• **ABOUT THIS TASK**
Each entry that follows should be written again verbatim.

• **EXERCISE MATERIAL**
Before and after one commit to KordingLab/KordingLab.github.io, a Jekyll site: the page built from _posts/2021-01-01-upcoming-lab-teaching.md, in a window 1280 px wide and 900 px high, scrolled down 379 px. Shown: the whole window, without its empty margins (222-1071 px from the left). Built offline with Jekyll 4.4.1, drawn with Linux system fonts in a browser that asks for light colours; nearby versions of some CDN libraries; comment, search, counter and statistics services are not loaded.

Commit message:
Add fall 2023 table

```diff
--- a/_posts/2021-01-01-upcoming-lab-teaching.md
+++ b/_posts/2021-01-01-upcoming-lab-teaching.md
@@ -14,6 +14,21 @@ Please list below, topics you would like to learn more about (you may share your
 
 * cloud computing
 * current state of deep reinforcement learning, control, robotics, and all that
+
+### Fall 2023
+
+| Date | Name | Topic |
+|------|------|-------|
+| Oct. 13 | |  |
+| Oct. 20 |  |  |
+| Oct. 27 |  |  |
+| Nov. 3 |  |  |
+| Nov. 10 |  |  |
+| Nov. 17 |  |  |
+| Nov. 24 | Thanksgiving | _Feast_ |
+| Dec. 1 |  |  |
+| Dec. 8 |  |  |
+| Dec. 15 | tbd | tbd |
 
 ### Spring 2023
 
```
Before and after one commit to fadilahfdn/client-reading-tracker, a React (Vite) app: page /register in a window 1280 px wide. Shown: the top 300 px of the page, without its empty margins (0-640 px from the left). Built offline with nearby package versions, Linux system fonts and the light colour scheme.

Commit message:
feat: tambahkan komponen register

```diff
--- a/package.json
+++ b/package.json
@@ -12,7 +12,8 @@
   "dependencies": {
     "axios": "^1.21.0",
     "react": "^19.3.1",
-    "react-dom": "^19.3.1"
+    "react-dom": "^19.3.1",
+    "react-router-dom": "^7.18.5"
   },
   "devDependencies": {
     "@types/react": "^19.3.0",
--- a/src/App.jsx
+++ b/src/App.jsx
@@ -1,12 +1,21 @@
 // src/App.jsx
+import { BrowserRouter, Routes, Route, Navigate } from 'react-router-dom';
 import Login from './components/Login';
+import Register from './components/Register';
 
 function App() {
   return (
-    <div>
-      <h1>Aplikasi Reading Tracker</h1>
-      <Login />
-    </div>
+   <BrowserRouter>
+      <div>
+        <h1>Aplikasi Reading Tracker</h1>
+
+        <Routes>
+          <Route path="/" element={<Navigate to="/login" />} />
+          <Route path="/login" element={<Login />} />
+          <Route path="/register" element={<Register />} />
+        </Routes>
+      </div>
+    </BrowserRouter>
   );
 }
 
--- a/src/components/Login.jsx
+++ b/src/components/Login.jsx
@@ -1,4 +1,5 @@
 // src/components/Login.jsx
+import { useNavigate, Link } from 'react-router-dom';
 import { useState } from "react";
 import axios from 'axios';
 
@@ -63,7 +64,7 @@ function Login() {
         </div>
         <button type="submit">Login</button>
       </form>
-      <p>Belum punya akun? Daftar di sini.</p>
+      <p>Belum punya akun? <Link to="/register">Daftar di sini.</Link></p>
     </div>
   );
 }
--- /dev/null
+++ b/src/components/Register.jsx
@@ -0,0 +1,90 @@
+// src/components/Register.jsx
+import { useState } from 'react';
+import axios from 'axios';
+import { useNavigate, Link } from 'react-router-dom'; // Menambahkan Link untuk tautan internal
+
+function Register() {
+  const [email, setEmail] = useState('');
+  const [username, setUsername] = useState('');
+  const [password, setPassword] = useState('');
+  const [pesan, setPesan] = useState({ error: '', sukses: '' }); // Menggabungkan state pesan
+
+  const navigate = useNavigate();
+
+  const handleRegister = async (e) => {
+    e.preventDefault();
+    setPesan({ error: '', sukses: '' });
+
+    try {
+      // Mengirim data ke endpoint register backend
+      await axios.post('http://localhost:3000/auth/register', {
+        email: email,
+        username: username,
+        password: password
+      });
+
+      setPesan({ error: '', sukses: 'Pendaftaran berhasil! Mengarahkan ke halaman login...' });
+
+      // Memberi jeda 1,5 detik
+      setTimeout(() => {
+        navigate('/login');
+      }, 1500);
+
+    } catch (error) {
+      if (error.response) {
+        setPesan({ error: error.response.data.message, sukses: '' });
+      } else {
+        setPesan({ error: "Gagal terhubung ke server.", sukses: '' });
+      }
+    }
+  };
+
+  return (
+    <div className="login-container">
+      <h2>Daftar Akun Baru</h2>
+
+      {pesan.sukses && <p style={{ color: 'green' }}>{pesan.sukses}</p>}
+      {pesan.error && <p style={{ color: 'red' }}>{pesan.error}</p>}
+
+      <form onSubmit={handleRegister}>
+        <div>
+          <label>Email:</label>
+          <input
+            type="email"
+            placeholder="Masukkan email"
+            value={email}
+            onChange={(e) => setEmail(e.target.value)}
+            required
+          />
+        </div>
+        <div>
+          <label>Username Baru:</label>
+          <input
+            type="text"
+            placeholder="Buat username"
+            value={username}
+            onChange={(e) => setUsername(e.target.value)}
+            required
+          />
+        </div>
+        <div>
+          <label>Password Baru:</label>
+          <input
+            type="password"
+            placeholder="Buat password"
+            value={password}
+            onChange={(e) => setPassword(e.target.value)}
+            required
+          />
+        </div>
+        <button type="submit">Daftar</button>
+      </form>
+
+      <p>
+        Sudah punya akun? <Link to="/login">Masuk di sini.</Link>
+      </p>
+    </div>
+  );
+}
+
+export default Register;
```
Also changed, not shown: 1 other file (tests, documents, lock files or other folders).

• **WRITTEN REPLY**
Before and after one commit to KordingLab/KordingLab.github.io, a Jekyll site: the page built from _posts/2021-01-01-upcoming-lab-teaching.md, in a window 1280 px wide and 900 px high, scrolled down 379 px. Shown: the whole window, without its empty margins (222-1071 px from the left). Built offline with Jekyll 4.4.1, drawn with Linux system fonts in a browser that asks for light colours; nearby versions of some CDN libraries; comment, search, counter and statistics services are not loaded.

Commit message:
Add fall 2023 table

```diff
--- a/_posts/2021-01-01-upcoming-lab-teaching.md
+++ b/_posts/2021-01-01-upcoming-lab-teaching.md
@@ -14,6 +14,21 @@ Please list below, topics you would like to learn more about (you may share your
 
 * cloud computing
 * current state of deep reinforcement learning, control, robotics, and all that
+
+### Fall 2023
+
+| Date | Name | Topic |
+|------|------|-------|
+| Oct. 13 | |  |
+| Oct. 20 |  |  |
+| Oct. 27 |  |  |
+| Nov. 3 |  |  |
+| Nov. 10 |  |  |
+| Nov. 17 |  |  |
+| Nov. 24 | Thanksgiving | _Feast_ |
+| Dec. 1 |  |  |
+| Dec. 8 |  |  |
+| Dec. 15 | tbd | tbd |
 
 ### Spring 2023
 
```
Before and after one commit to fadilahfdn/client-reading-tracker, a React (Vite) app: page /register in a window 1280 px wide. Shown: the top 300 px of the page, without its empty margins (0-640 px from the left). Built offline with nearby package versions, Linux system fonts and the light colour scheme.

Commit message:
feat: tambahkan komponen register

```diff
--- a/package.json
+++ b/package.json
@@ -12,7 +12,8 @@
   "dependencies": {
     "axios": "^1.21.0",
     "react": "^19.3.1",
-    "react-dom": "^19.3.1"
+    "react-dom": "^19.3.1",
+    "react-router-dom": "^7.18.5"
   },
   "devDependencies": {
     "@types/react": "^19.3.0",
--- a/src/App.jsx
+++ b/src/App.jsx
@@ -1,12 +1,21 @@
 // src/App.jsx
+import { BrowserRouter, Routes, Route, Navigate } from 'react-router-dom';
 import Login from './components/Login';
+import Register from './components/Register';
 
 function App() {
   return (
-    <div>
-      <h1>Aplikasi Reading Tracker</h1>
-      <Login />
-    </div>
+   <BrowserRouter>
+      <div>
+        <h1>Aplikasi Reading Tracker</h1>
+
+        <Routes>
+          <Route path="/" element={<Navigate to="/login" />} />
+          <Route path="/login" element={<Login />} />
+          <Route path="/register" element={<Register />} />
+        </Routes>
+      </div>
+    </BrowserRouter>
   );
 }
 
--- a/src/components/Login.jsx
+++ b/src/components/Login.jsx
@@ -1,4 +1,5 @@
 // src/components/Login.jsx
+import { useNavigate, Link } from 'react-router-dom';
 import { useState } from "react";
 import axios from 'axios';
 
@@ -63,7 +64,7 @@ function Login() {
         </div>
         <button type="submit">Login</button>
       </form>
-      <p>Belum punya akun? Daftar di sini.</p>
+      <p>Belum punya akun? <Link to="/register">Daftar di sini.</Link></p>
     </div>
   );
 }
--- /dev/null
+++ b/src/components/Register.jsx
@@ -0,0 +1,90 @@
+// src/components/Register.jsx
+import { useState } from 'react';
+import axios from 'axios';
+import { useNavigate, Link } from 'react-router-dom'; // Menambahkan Link untuk tautan internal
+
+function Register() {
+  const [email, setEmail] = useState('');
+  const [username, setUsername] = useState('');
+  const [password, setPassword] = useState('');
+  const [pesan, setPesan] = useState({ error: '', sukses: '' }); // Menggabungkan state pesan
+
+  const navigate = useNavigate();
+
+  const handleRegister = async (e) => {
+    e.preventDefault();
+    setPesan({ error: '', sukses: '' });
+
+    try {
+      // Mengirim data ke endpoint register backend
+      await axios.post('http://localhost:3000/auth/register', {
+        email: email,
+        username: username,
+        password: password
+      });
+
+      setPesan({ error: '', sukses: 'Pendaftaran berhasil! Mengarahkan ke halaman login...' });
+
+      // Memberi jeda 1,5 detik
+      setTimeout(() => {
+        navigate('/login');
+      }, 1500);
+
+    } catch (error) {
+      if (error.response) {
+        setPesan({ error: error.response.data.message, sukses: '' });
+      } else {
+        setPesan({ error: "Gagal terhubung ke server.", sukses: '' });
+      }
+    }
+  };
+
+  return (
+    <div className="login-container">
+      <h2>Daftar Akun Baru</h2>
+
+      {pesan.sukses && <p style={{ color: 'green' }}>{pesan.sukses}</p>}
+      {pesan.error && <p style={{ color: 'red' }}>{pesan.error}</p>}
+
+      <form onSubmit={handleRegister}>
+        <div>
+          <label>Email:</label>
+          <input
+            type="email"
+            placeholder="Masukkan email"
+            value={email}
+            onChange={(e) => setEmail(e.target.value)}
+            required
+          />
+        </div>
+        <div>
+          <label>Username Baru:</label>
+          <input
+            type="text"
+            placeholder="Buat username"
+            value={username}
+            onChange={(e) => setUsername(e.target.value)}
+            required
+          />
+        </div>
+        <div>
+          <label>Password Baru:</label>
+          <input
+            type="password"
+            placeholder="Buat password"
+            value={password}
+            onChange={(e) => setPassword(e.target.value)}
+            required
+          />
+        </div>
+        <button type="submit">Daftar</button>
+      </form>
+
+      <p>
+        Sudah punya akun? <Link to="/login">Masuk di sini.</Link>
+      </p>
+    </div>
+  );
+}
+
+export default Register;
```
Also changed, not shown: 1 other file (tests, documents, lock files or other folders).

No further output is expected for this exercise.